Work to complete: Below are records to be output exactly, every one of them.

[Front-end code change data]

= = = =

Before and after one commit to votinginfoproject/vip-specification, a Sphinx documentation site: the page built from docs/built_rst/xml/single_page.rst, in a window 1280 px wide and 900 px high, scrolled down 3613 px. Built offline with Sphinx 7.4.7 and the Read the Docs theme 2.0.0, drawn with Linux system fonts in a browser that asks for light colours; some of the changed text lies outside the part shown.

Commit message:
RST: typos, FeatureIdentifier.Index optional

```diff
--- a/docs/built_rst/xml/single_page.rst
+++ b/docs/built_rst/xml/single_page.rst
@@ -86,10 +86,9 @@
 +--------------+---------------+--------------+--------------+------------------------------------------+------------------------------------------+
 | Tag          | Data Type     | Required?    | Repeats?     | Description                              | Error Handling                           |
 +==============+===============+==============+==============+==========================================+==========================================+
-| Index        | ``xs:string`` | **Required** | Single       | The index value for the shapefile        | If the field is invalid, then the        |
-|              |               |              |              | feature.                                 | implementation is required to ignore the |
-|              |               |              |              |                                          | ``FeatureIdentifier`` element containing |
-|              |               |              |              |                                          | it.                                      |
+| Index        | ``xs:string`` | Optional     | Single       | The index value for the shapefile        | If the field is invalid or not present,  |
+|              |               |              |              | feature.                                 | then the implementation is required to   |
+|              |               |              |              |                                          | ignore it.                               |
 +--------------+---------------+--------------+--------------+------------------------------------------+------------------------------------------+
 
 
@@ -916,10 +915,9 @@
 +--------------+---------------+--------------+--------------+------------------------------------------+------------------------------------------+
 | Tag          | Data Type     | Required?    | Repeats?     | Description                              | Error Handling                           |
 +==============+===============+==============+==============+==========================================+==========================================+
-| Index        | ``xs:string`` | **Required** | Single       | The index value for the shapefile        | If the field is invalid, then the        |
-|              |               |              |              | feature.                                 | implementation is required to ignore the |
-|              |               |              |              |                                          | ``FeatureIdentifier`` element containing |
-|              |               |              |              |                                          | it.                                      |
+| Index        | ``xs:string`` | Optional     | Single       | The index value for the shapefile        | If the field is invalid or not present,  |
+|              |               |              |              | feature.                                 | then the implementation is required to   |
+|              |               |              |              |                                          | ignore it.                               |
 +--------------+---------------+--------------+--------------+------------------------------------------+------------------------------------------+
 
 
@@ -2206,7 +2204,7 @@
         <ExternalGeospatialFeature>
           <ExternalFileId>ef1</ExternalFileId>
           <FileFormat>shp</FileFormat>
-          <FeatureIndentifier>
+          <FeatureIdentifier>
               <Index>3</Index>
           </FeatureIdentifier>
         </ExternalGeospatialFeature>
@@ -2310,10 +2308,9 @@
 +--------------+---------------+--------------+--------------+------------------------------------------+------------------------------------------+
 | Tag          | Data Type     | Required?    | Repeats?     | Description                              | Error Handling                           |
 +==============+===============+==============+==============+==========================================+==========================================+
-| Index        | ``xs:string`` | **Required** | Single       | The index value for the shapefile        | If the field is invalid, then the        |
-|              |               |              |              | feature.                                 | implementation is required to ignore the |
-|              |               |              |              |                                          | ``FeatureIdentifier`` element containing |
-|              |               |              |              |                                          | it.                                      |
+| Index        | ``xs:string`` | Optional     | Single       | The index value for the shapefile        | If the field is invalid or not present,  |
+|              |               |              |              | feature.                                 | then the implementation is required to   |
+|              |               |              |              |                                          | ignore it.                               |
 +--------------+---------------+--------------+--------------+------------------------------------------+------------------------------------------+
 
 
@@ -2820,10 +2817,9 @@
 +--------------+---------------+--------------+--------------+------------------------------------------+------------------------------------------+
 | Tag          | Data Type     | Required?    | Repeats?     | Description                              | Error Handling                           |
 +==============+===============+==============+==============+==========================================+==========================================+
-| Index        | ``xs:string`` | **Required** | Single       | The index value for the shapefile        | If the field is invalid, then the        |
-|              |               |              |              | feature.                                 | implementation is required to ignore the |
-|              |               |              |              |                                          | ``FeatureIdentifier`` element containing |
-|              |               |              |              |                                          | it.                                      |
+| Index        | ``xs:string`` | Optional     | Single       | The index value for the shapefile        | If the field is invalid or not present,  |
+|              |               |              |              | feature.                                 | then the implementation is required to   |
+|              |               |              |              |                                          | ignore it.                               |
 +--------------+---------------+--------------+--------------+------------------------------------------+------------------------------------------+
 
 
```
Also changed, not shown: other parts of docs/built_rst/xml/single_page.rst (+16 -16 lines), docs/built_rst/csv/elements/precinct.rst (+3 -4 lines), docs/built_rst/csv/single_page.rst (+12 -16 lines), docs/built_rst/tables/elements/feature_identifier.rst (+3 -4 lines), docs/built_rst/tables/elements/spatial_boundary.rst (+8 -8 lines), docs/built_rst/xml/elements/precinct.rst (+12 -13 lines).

= = = =

Task solution:
Before and after one commit to votinginfoproject/vip-specification, a Sphinx documentation site: the page built from docs/built_rst/xml/single_page.rst, in a window 1280 px wide and 900 px high, scrolled down 3613 px. Built offline with Sphinx 7.4.7 and the Read the Docs theme 2.0.0, drawn with Linux system fonts in a browser that asks for light colours; some of the changed text lies outside the part shown.

Commit message:
RST: typos, FeatureIdentifier.Index optional

```diff
--- a/docs/built_rst/xml/single_page.rst
+++ b/docs/built_rst/xml/single_page.rst
@@ -86,10 +86,9 @@
 +--------------+---------------+--------------+--------------+------------------------------------------+------------------------------------------+
 | Tag          | Data Type     | Required?    | Repeats?     | Description                              | Error Handling                           |
 +==============+===============+==============+==============+==========================================+==========================================+
-| Index        | ``xs:string`` | **Required** | Single       | The index value for the shapefile        | If the field is invalid, then the        |
-|              |               |              |              | feature.                                 | implementation is required to ignore the |
-|              |               |              |              |                                          | ``FeatureIdentifier`` element containing |
-|              |               |              |              |                                          | it.                                      |
+| Index        | ``xs:string`` | Optional     | Single       | The index value for the shapefile        | If the field is invalid or not present,  |
+|              |               |              |              | feature.                                 | then the implementation is required to   |
+|              |               |              |              |                                          | ignore it.                               |
 +--------------+---------------+--------------+--------------+------------------------------------------+------------------------------------------+
 
 
@@ -916,10 +915,9 @@
 +--------------+---------------+--------------+--------------+------------------------------------------+------------------------------------------+
 | Tag          | Data Type     | Required?    | Repeats?     | Description                              | Error Handling                           |
 +==============+===============+==============+==============+==========================================+==========================================+
-| Index        | ``xs:string`` | **Required** | Single       | The index value for the shapefile        | If the field is invalid, then the        |
-|              |               |              |              | feature.                                 | implementation is required to ignore the |
-|              |               |              |              |                                          | ``FeatureIdentifier`` element containing |
-|              |               |              |              |                                          | it.                                      |
+| Index        | ``xs:string`` | Optional     | Single       | The index value for the shapefile        | If the field is invalid or not present,  |
+|              |               |              |              | feature.                                 | then the implementation is required to   |
+|              |               |              |              |                                          | ignore it.                               |
 +--------------+---------------+--------------+--------------+------------------------------------------+------------------------------------------+
 
 
@@ -2206,7 +2204,7 @@
         <ExternalGeospatialFeature>
           <ExternalFileId>ef1</ExternalFileId>
           <FileFormat>shp</FileFormat>
-          <FeatureIndentifier>
+          <FeatureIdentifier>
               <Index>3</Index>
           </FeatureIdentifier>
         </ExternalGeospatialFeature>
@@ -2310,10 +2308,9 @@
 +--------------+---------------+--------------+--------------+------------------------------------------+------------------------------------------+
 | Tag          | Data Type     | Required?    | Repeats?     | Description                              | Error Handling                           |
 +==============+===============+==============+==============+==========================================+==========================================+
-| Index        | ``xs:string`` | **Required** | Single       | The index value for the shapefile        | If the field is invalid, then the        |
-|              |               |              |              | feature.                                 | implementation is required to ignore the |
-|              |               |              |              |                                          | ``FeatureIdentifier`` element containing |
-|              |               |              |              |                                          | it.                                      |
+| Index        | ``xs:string`` | Optional     | Single       | The index value for the shapefile        | If the field is invalid or not present,  |
+|              |               |              |              | feature.                                 | then the implementation is required to   |
+|              |               |              |              |                                          | ignore it.                               |
 +--------------+---------------+--------------+--------------+------------------------------------------+------------------------------------------+
 
 
@@ -2820,10 +2817,9 @@
 +--------------+---------------+--------------+--------------+------------------------------------------+------------------------------------------+
 | Tag          | Data Type     | Required?    | Repeats?     | Description                              | Error Handling                           |
 +==============+===============+==============+==============+==========================================+==========================================+
-| Index        | ``xs:string`` | **Required** | Single       | The index value for the shapefile        | If the field is invalid, then the        |
-|              |               |              |              | feature.                                 | implementation is required to ignore the |
-|              |               |              |              |                                          | ``FeatureIdentifier`` element containing |
-|              |               |              |              |                                          | it.                                      |
+| Index        | ``xs:string`` | Optional     | Single       | The index value for the shapefile        | If the field is invalid or not present,  |
+|              |               |              |              | feature.                                 | then the implementation is required to   |
+|              |               |              |              |                                          | ignore it.                               |
 +--------------+---------------+--------------+--------------+------------------------------------------+------------------------------------------+
 
 
```
Also changed, not shown: other parts of docs/built_rst/xml/single_page.rst (+16 -16 lines), docs/built_rst/csv/elements/precinct.rst (+3 -4 lines), docs/built_rst/csv/single_page.rst (+12 -16 lines), docs/built_rst/tables/elements/feature_identifier.rst (+3 -4 lines), docs/built_rst/tables/elements/spatial_boundary.rst (+8 -8 lines), docs/built_rst/xml/elements/precinct.rst (+12 -13 lines).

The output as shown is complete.